Spanish politician sentenced in Cuban dissident's death
updated 12:30 PM EDT, Mon October 15, 2012
Cuban dissident Oswaldo Paya died in a car crash in July.
- Angel Carromero is sentenced to four years in prison
- He was accused of reckless driving after a July car crash
- Well-known Cuban dissident Oswaldo Paya died in the crash
- His widow said she didn't believe government accounts that it was an accident
Havana, Cuba (CNN) -- A Spanish politician accused of reckless driving after a car crash that killed two Cuban dissidents was sentenced to four years in prison, Cuban state media said Monday.
Angel Carromero had faced a possible sentence of 10 years after the crash that took the life of well-known Cuban dissident Oswaldo Paya in July.
Paya had been one of the more prominent activists to challenge the Cuban government's authority and single-party form of rule.
His death provoked an outpouring of grief in Cuba and abroad, and also questions about how the crash that took his life occurred.
Read more: Dissident Cuban blogger arrested, colleagues say
Paya's widow Ofelia Acevedo said she did not believe the Cuban government's accounts that the crash was an accident.
Controversy over Cuban dissident's death
Cuba: Dissident's death accidental
Instead, Acevedo said she believed Paya had been targeted by the government for his opposition work and that the car he was traveling in had been run off the road.
In a short video released by the Cuban government following the crash, Carromero said the crash took place after he lost control of the car when the terrain he was driving on abruptly changed.
Read more: Cuban dissident dies in car accident
In the video, he asked for the public's help in securing his release from prison in Cuba.
Dissident Harold Cepero was also killed in the crash.
Aron Modig, a Swedish politician who also survived the wreck, said he had no memory of how the crash took place.
Both Modig and Carromero said they traveled to Cuba to assist Paya in his opposition work.
The Spanish Embassy in Cuba did not respond immediately to calls seeking comment on the sentencing.
Part of complete coverage on
updated 10:26 AM EST, Wed February 6, 2013
Advocates say the exam includes unnecessarily invasive and irrelevant procedures -- like a so-called "two finger" test.
updated 7:09 PM EST, Tue February 5, 2013
Supplies of food, clothing and fuel are running short in Damascus and people are going hungry as the civil war drags on.
updated 1:01 PM EST, Wed February 6, 2013
Supporters of Richard III want a reconstruction of his head to bring a human aspect to a leader portrayed as a murderous villain.
updated 10:48 AM EST, Tue February 5, 2013
Robert Fowler spent 130 days held hostage by the same al Qaeda group that was behind the Algeria massacre. He shares his experience.
updated 12:07 AM EST, Wed February 6, 2013

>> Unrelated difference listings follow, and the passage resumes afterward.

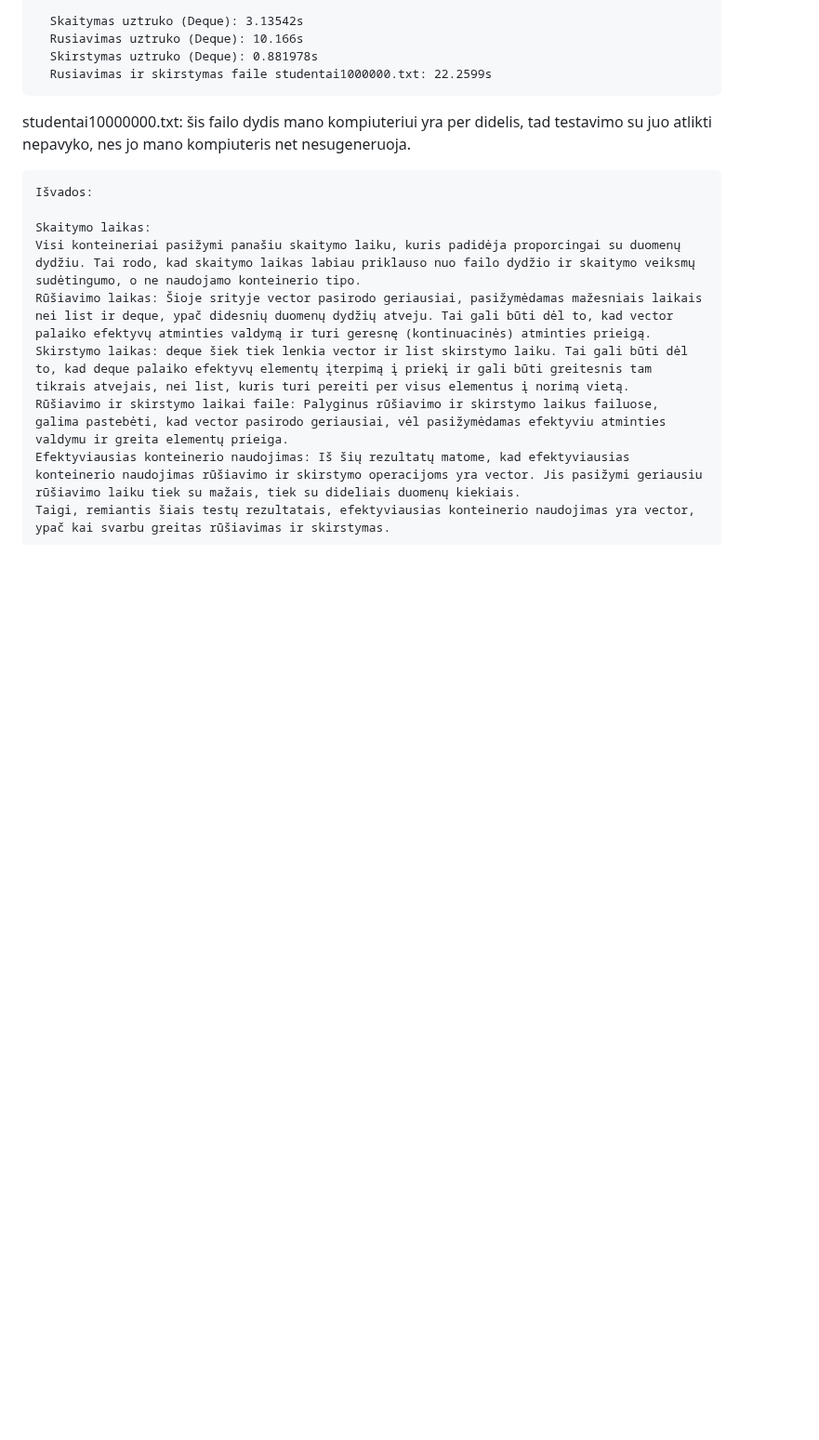
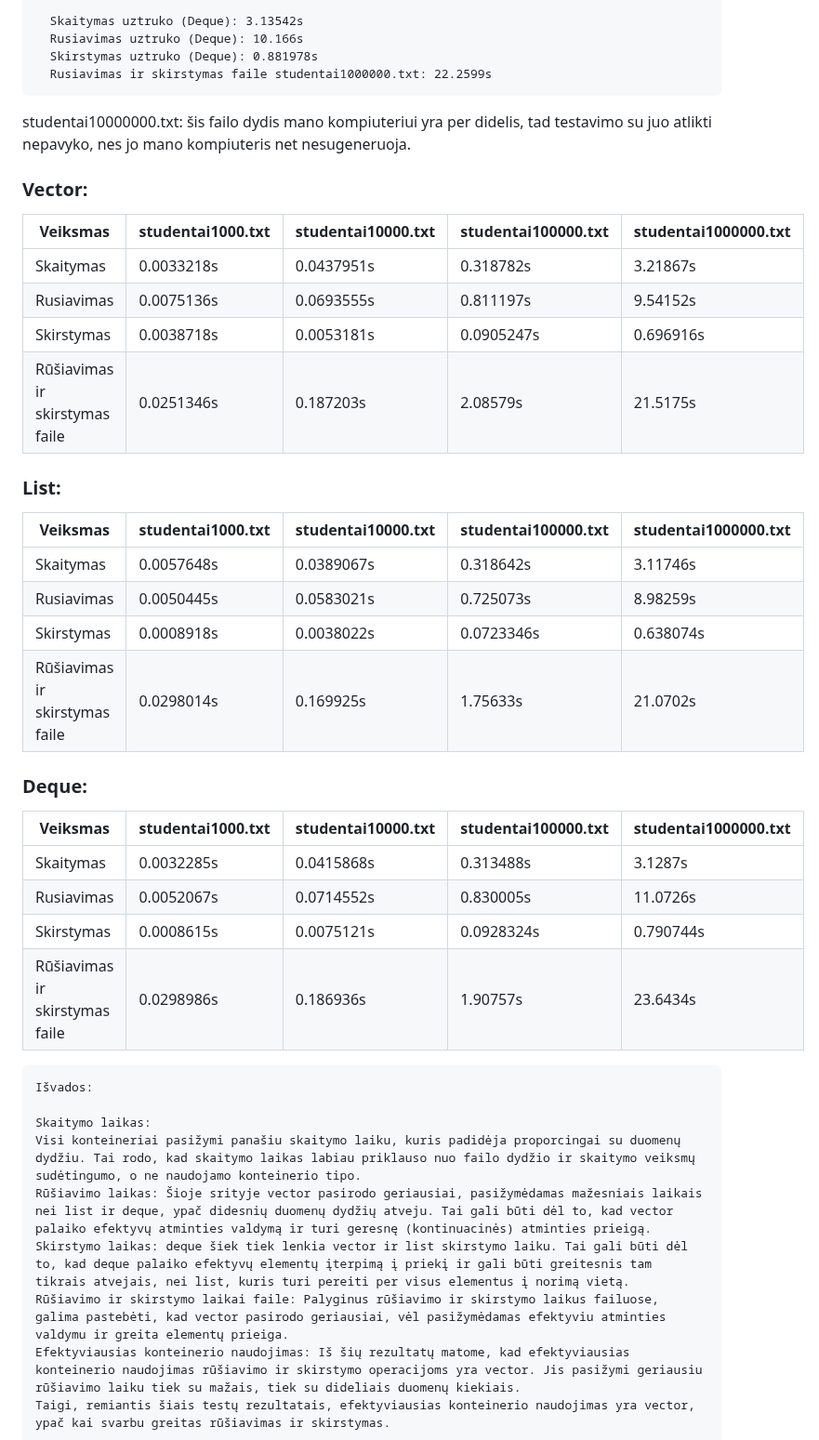
Before and after one commit to UgIzMo/Objektinisprog3, a Markdown page: README.md, the part around the change. Shown at 93% size. GitHub-like rendering; blank space fills up the shorter version.

```diff
--- a/README.md
+++ b/README.md
@@ -965,6 +965,34 @@ studentai10000000.txt: šis failo dydis mano kompiuteriui yra per didelis, tad t
 
 studentai10000000.txt: šis failo dydis mano kompiuteriui yra per didelis, tad testavimo su juo atlikti nepavyko, nes jo mano kompiuteris net nesugeneruoja.
 
+
+### Vector:
+
+| Veiksmas                            | studentai1000.txt | studentai10000.txt | studentai100000.txt | studentai1000000.txt |
+|-------------------------------------|-------------------|---------------------|----------------------|-----------------------|
+| Skaitymas                           | 0.0033218s        | 0.0437951s          | 0.318782s           | 3.21867s             |
+| Rusiavimas                          | 0.0075136s        | 0.0693555s          | 0.811197s           | 9.54152s             |
+| Skirstymas                          | 0.0038718s        | 0.0053181s          | 0.0905247s          | 0.696916s            |
+| Rūšiavimas ir skirstymas faile      | 0.0251346s        | 0.187203s           | 2.08579s            | 21.5175s             |
+
+### List:
+
+| Veiksmas                            | studentai1000.txt | studentai10000.txt | studentai100000.txt | studentai1000000.txt |
+|-------------------------------------|-------------------|---------------------|----------------------|-----------------------|
+| Skaitymas                           | 0.0057648s        | 0.0389067s          | 0.318642s           | 3.11746s             |
+| Rusiavimas                          | 0.0050445s        | 0.0583021s          | 0.725073s           | 8.98259s             |
+| Skirstymas                          | 0.0008918s        | 0.0038022s          | 0.0723346s          | 0.638074s            |
+| Rūšiavimas ir skirstymas faile      | 0.0298014s        | 0.169925s           | 1.75633s            | 21.0702s             |
+
+### Deque:
+
+| Veiksmas                            | studentai1000.txt | studentai10000.txt | studentai100000.txt | studentai1000000.txt |
+|-------------------------------------|-------------------|---------------------|----------------------|-----------------------|
+| Skaitymas                           | 0.0032285s        | 0.0415868s          | 0.313488s           | 3.1287s              |
+| Rusiavimas                          | 0.0052067s        | 0.0714552s          | 0.830005s           | 11.0726s             |
+| Skirstymas                          | 0.0008615s        | 0.0075121s          | 0.0928324s          | 0.790744s            |
+| Rūšiavimas ir skirstymas faile      | 0.0298986s        | 0.186936s           | 1.90757s            | 23.6434s             |
+
     Išvados:
 
     Skaitymo laikas:
```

As "We are the World" plays, a video shows what looks like a nuclear attack on the U.S. Jim Clancy reports on a bizarre video from North Korea.
The relationship is, once again, cold enough to make Obama's much-trumpeted "reset" in Russian-U.S. relations seem thoroughly off the rails.
Ten years on, what do you think the Iraq war has changed in you, and in your country? Send us your thoughts and experiences.
updated 7:15 AM EST, Tue February 5, 2013
Musician Daniela Mercury has sold more than 12 million albums worldwide over a career span of nearly 30 years.
Photojournalist Alison Wright travelled the world to capture its many faces in her latest book, "Face to Face: Portraits of the Human Spirit."
updated 7:06 PM EST, Tue February 5, 2013
Europol claims 380 soccer matches, including top level ones, were fixed - as the scandal widens, CNN's Dan Rivers looks at how it's done.
updated 7:37 AM EST, Wed February 6, 2013
That galaxy far, far away is apparently bigger than first thought. The "Star Wars" franchise will get two spinoff movies, Disney announced.
updated 2:18 AM EST, Fri February 8, 2013
It's an essential part of any trip, an activity we all take part in. Yet almost none of us are any good at it. Souvenir buying is too often an obligatory slog.